and capable of being remedied by a favorable decision.
Metro. St. Louis Sewer Dist., 569 F.3d at 834.
alleges an injury because, without Section 23, his ability to
make meaningful political campaign donations will be diluted
by large donations Plaintiffs wish to make. Jones's
interest in meaningful campaign contributions and preventing
dilution of his contributions is not a legally protected
interest sufficient to establish injury-in-fact. See
Shrink Mo. Gov't PAC v. Maupin, 922 F.Supp. 1413,
1420 (E.D. Mo. 1996) (citing Buckley v. Valeo, 424
U.S. 1, 48-49 (1976)) (“The State's governmental
interest in providing a ‘level playing field' was
clearly rejected as a ‘compelling state interest'
by the Buckley Court.”). Jones argues
Plaintiffs cite their ability to make contributions to
establish Article III standing, but his injury is unlike the
injuries alleged by Plaintiffs. Plaintiffs allege Section 23
prevents the type of donations they wish to make. Unlike
Plaintiffs, Jones wishes to continue to make his small-dollar
campaign contributions, but Section 23 does not prevent him
from doing so. Jones's alleged injury is insufficient to
establish he has standing to intervene.
Jones's injury is not particularized. Jones argues his
injury is not one suffered by all Missouri voters because not
all Missouri voters make political campaign contributions.
Therefore, Jones argues, he is representative of a unique

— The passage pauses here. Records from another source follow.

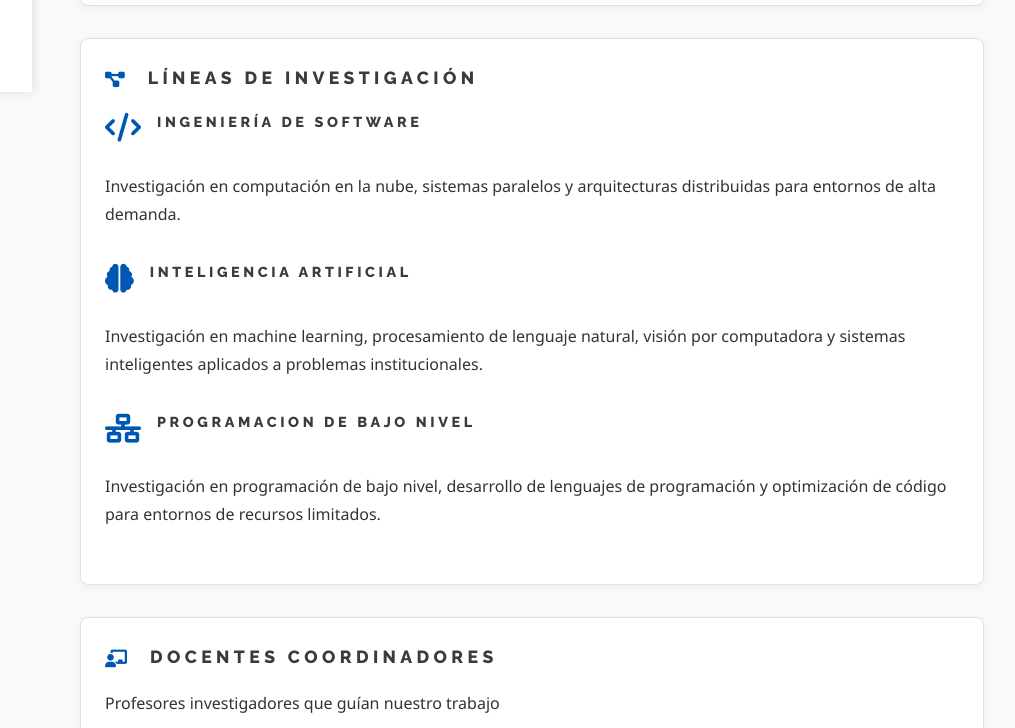
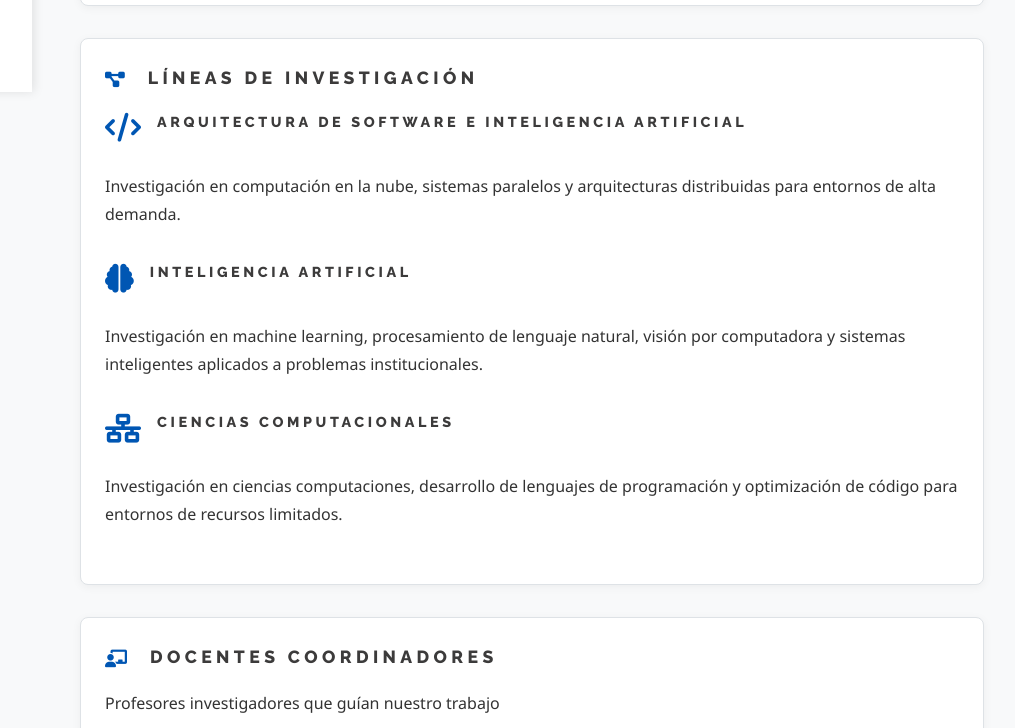
Before and after one commit to saballeth/saballeth.github.io, a plain HTML site: page index.html in a window 1280 px wide. Shown: the part 708-1436 px from the top of the page, without its empty margins (248-1263 px from the left). Drawn offline with Linux system fonts and the light colour scheme; files that its build step writes are made by us from their sources; files whose address does not match are found by name.

Commit message:
Cambio de nombres de lineas de investigacion

```diff
--- a/index.html
+++ b/index.html
@@ -451,7 +451,7 @@
             <div class="feature-box">
                 <i class="fas fa-code icon-feature"></i>
                 <div>
-                    <h3>Ingeniería de Software</h3>
+                    <h3>Arquitectura de software e inteligencia artificial</h3>
                 </div>
             </div>
             <p>Investigación en computación en la nube, sistemas paralelos y arquitecturas distribuidas para entornos de alta demanda.</p>
@@ -467,10 +467,10 @@
             <div class="feature-box">
                 <i class="fas fa-network-wired icon-feature"></i>
                 <div>
-                    <h3>Programacion de bajo nivel</h3>
+                    <h3>Ciencias Computacionales</h3>
                 </div>
             </div>
-            <p>Investigación en programación de bajo nivel, desarrollo de lenguajes de programación y optimización de código para entornos de recursos limitados.</p>
+            <p>Investigación en ciencias computaciones, desarrollo de lenguajes de programación y optimización de código para entornos de recursos limitados.</p>
         </section>
 
         <!-- Sección Equipo -->
```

class of voters who voted to pass the ballot initiative and
make campaign contributions. Despite his effort to
characterize this alleged injury as particularized,

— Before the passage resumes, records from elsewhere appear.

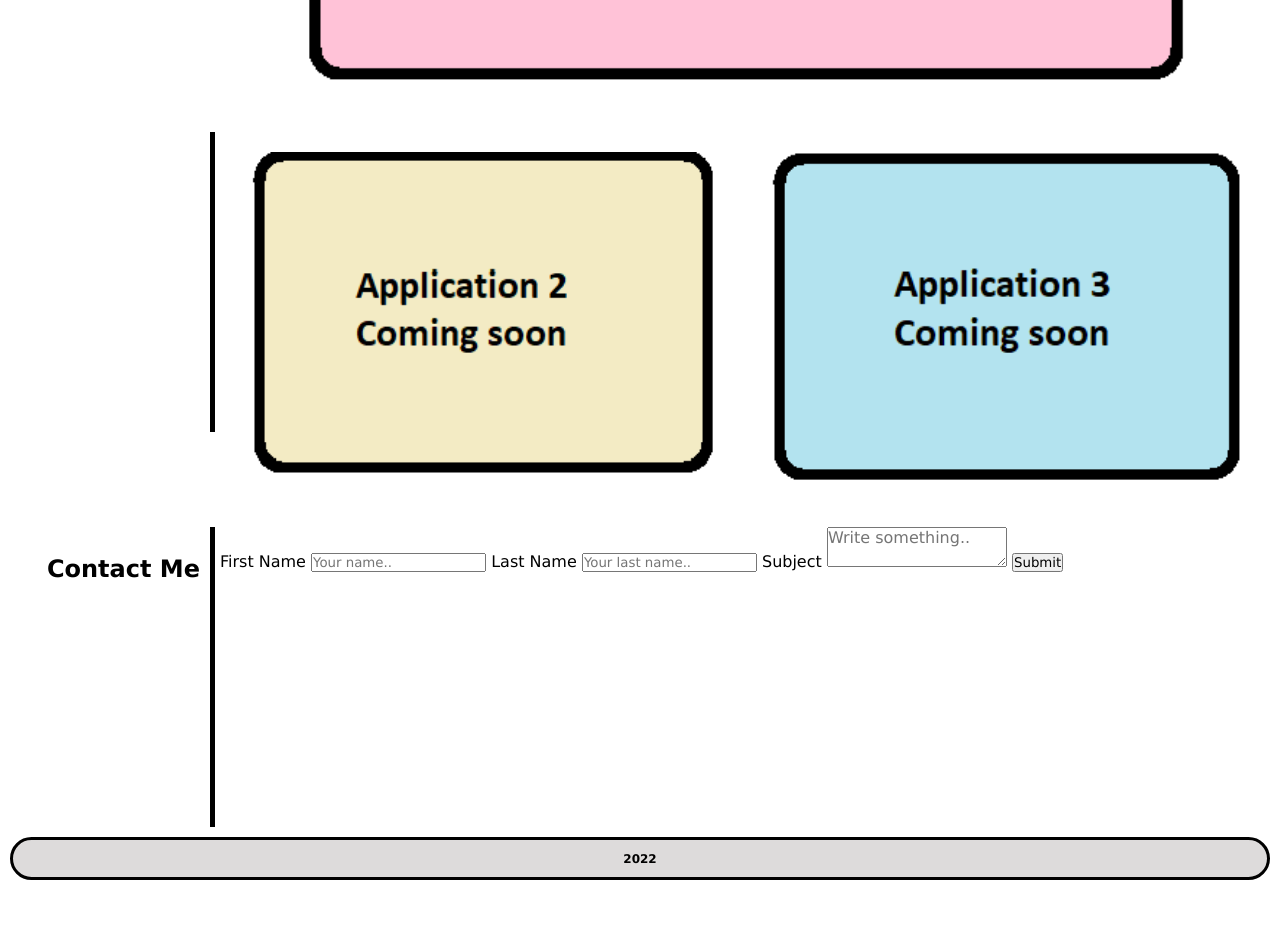
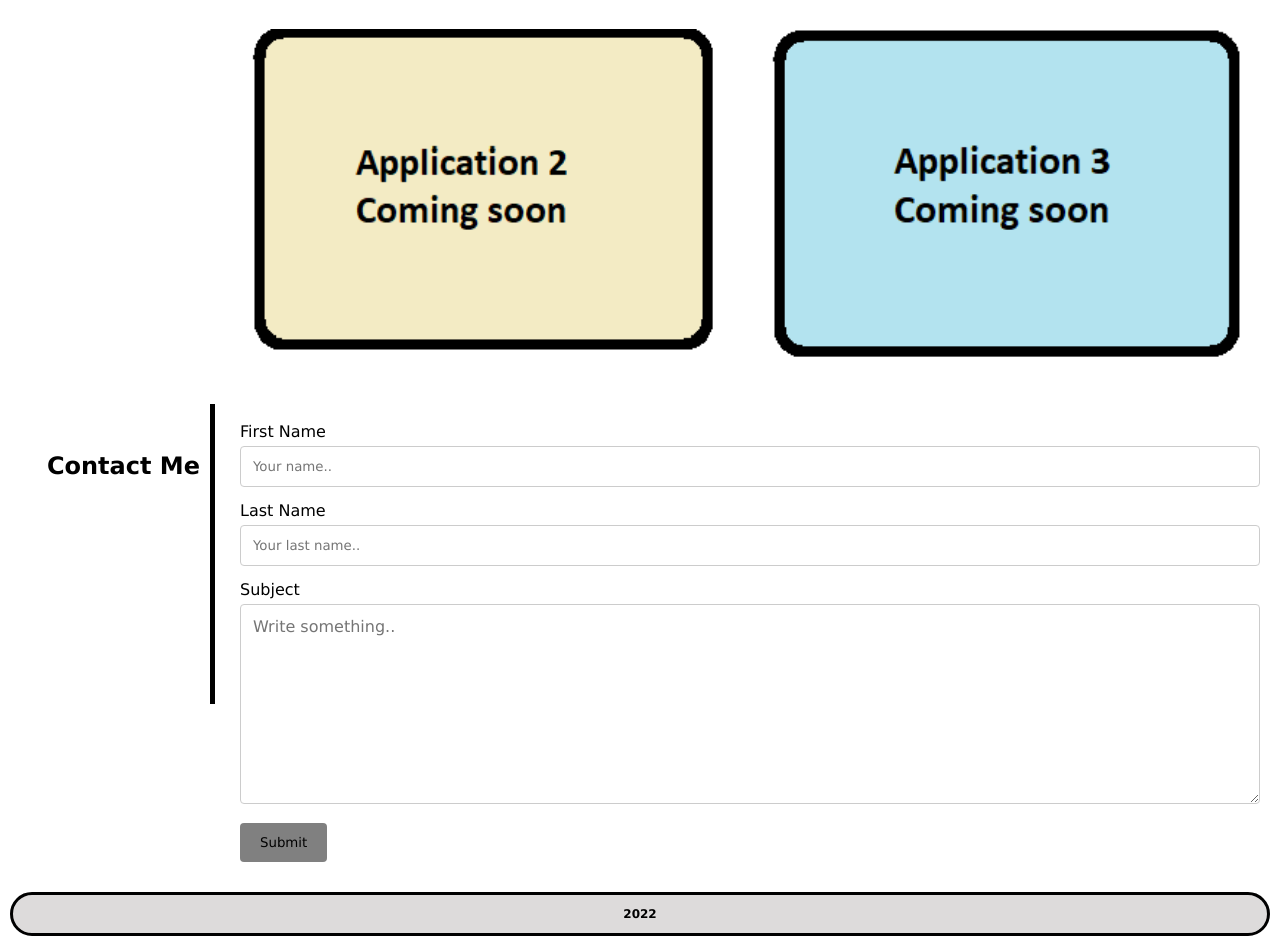
Before and after one commit to stephencurrie/hw-2-porfolio, a plain HTML site: page index.html in a window 1280 px wide. Shown: the part 1220-2156 px from the top of the page. Before the commit the page ends 2100 px from the top, so only its background shows below. Drawn offline with Linux system fonts and the light colour scheme.

Commit message:
cleaned up contact me section

```diff
--- a/assets/css/style.css
+++ b/assets/css/style.css
@@ -3,7 +3,9 @@
   font-family: "Lucida Sans Unicode", "Lucida Grande", sans-serif;
 }
 
-
+html {
+  scroll-behavior: smooth;
+}
 
 body {
   min-width: 600px;
@@ -67,7 +69,7 @@ nav a {
 .columnl {
   width: 200px;
   text-align: right;
-  margin-top: 30px;
+  margin-top: 50px;
   margin-right: 10px;
    flex-grow: 0;
 
@@ -100,11 +102,16 @@ nav a {
   border-left: 5px solid #000;
 }
 
-
+.column-vertline2 {
+  width: 10px;
+  height: 300px;
+  border: none;
+}
 
 .column-aboutpicture {
 
   margin: 0 0;
+  max-width: 500px;
   padding-top: 20px;
   padding-bottom: 20px;
   padding-left: 100px;
@@ -150,8 +157,8 @@ h3 {
   margin: 0 0;
   padding-top: 20px;
   padding-bottom: 20px;
-  padding-left: 75px;
-  padding-right: 75px;
+  padding-left: 100px;
+  padding-right: 100px;
   display: flex;
   flex-direction: column;
   flex-basis: 100%;
@@ -171,6 +178,41 @@ h3 {
   flex: 1;
 
 }
+
+.column-contact {
+  padding-top: 20px;
+  padding-bottom: 20px;
+  padding-left: 20px;
+  padding-right: 20px;
+  display: flex;
+  flex-direction: column;
+  flex-basis: 100%;
+  flex: 1;
+
+}
+
+/* Form Input */
+input[type=text], select, textarea {
+  width: 100%;
+  padding: 12px;
+  border: 1px solid #ccc;
+  border-radius: 4px;
+  box-sizing: border-box;
+  margin-top: 6px;
+  margin-bottom: 16px;
+  resize: vertical;
+}
+
+input[type=submit] {
+  background-color: gray;
+  color: black;
+  padding: 12px 20px;
+  border: none;
+  border-radius: 4px;
+  cursor: pointer;
+}
+
+
 
 footer {
   text-align: center;
--- a/index.html
+++ b/index.html
@@ -48,14 +48,14 @@
         <div class="column-abouttext">
 
           <ul class="list">
-            <li>Technology Leader (Ability to create high performing teams, Establishes clarity in complex environments, Growth oriented, Understands how to use technology to achieve business results, Optimizes costs. Builds cross-functional partnerships, Develops practical strategies and executes)
+            <li><strong>Technology Leader</strong> (Ability to create high performing teams, Establishes clarity in complex environments, Growth oriented, Understands how to use technology to achieve business results, Optimizes costs. Builds cross-functional partnerships, Develops practical strategies and executes)
             </li>
 
-                <li>Drive for Results (Goes beyond job responsibilities to achieve success)</li>
-                <li>Business Acumen (Objectively looks at data to determine and execute optimal plan)</li>
-                <li>Collaboration and Partnership (Ability to work with a range of personalities, focus on teamwork, culture, process and end-results)</li>
-                <li>Drive for Results (Goes beyond job responsibilities to achieve success)</li>
-                <li>Functional Knowledge (Cloud Hosting, Networking, Security, Applications, Workforce Productivity, Global Operations, IT Service Management, Experience in both Consumer and Business space) </li>
+                <li><strong>Drive for Results</strong> (Goes beyond job responsibilities to achieve success)</li>
+                <li><strong>Business Acumen</strong> (Objectively looks at data to determine and execute optimal plan)</li>
+                <li><strong>Collaboration and Partnership</strong> (Ability to work with a range of personalities, focus on teamwork, culture, process and end-results)</li>
+                <li><strong>Drive for Results</strong> (Goes beyond job responsibilities to achieve success)</li>
+                <li><strong>Functional Knowledge</strong> (Application Development, HTML, CSS, Javascript, Hosting, Networking, Security, Workforce Productivity, Global Operations, IT Service Management, Experience in both Consumer and Business space) </li>
               </ul>
 
         </div>
@@ -89,7 +89,7 @@
 
         <!-- Vertical Line  Column -->
 
-        <div class="column-vertline"></div>
+        <div class="column-vertline2"></div>
 
         <!-- Application 2 Column -->
 
@@ -121,34 +121,20 @@
 
         <div class="column-contact">
           <!-- This is the form input -->
-          <form action="/action_page.php">
+          <form action="mailto:scurrie@gmail.com" method="post">
+
             <label for="fname">First Name</label>
-            <input
-              type="text"
-              id="fname"
-              name="firstname"
-              placeholder="Your name.."
-            />
+            <input type="text" id="fname" name="firstname" placeholder="Your name..">
 
             <label for="lname">Last Name</label>
-            <input
-              type="text"
-              id="lname"
-              name="lastname"
-              placeholder="Your last name.."
-            />
+            <input type="text" id="lname" name="lastname" placeholder="Your last name..">
 
 
 
             <label for="subject">Subject</label>
-            <textarea
-              id="subject"
-              name="subject"
-              placeholder="Write something.."
+            <textarea id="subject" name="subject" placeholder="Write something.." style="height:200px"></textarea>
 
-            ></textarea>
-
-            <input type="submit" value="Submit" />
+            <input type="submit" value="Submit">
           </form>
         </div>
         </div>
```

Jones's complaint is one shared by all who voted for the
ballot initiative. This generalized grievance shared in
common by all voters is insufficient to establish standing.
See Nolles v. State Comm. for Reorganziation of Sch.
Dists., 524 F.3d 892, 900 (8th Cir. 2008). Jones has not
established he has standing to intervene.
Intervention of Right
the Court to find Jones has standing to intervene, he has not
satisfied Rule 24(a)(2)'s requirements to intervene.
“[A] putative intervenor must establish that it: (1)
has a recognized interest in the subject matter of the
litigation that (2) might be impaired by the disposition of
the case and that (3) will not be adequately protected by the
existing parties.” N. Dakota ex rel. Stenehjem v.
United States, 787 F.3d 918, 921 (8th Cir. 2015)
(citation omitted). “[I]f an existing party to the suit
is charged with the responsibility of representing the
intervenor's interests, a presumption of adequate
representation arises.” Chiglo v. City of
Preston, 104 F.3d 185, 187 (8th Cir. 1997). “[T]he
burden is greater if the named party is a government entity
that represents interests common to the public.”
Little Rock Sch. Dist. v. N. Little Rock Sch. Dist.,
378 F.3d 774, 780 (8th Cir. 2004) (citing Curry, 167
F.3d at 423 (describing parens patriae doctrine)).
“We presume that the government entity adequately
represents the public, and we require the party seeking to
intervene to make a strong showing of inadequate
representation; for example, it may show that its interests
are distinct and cannot be subsumed within the ...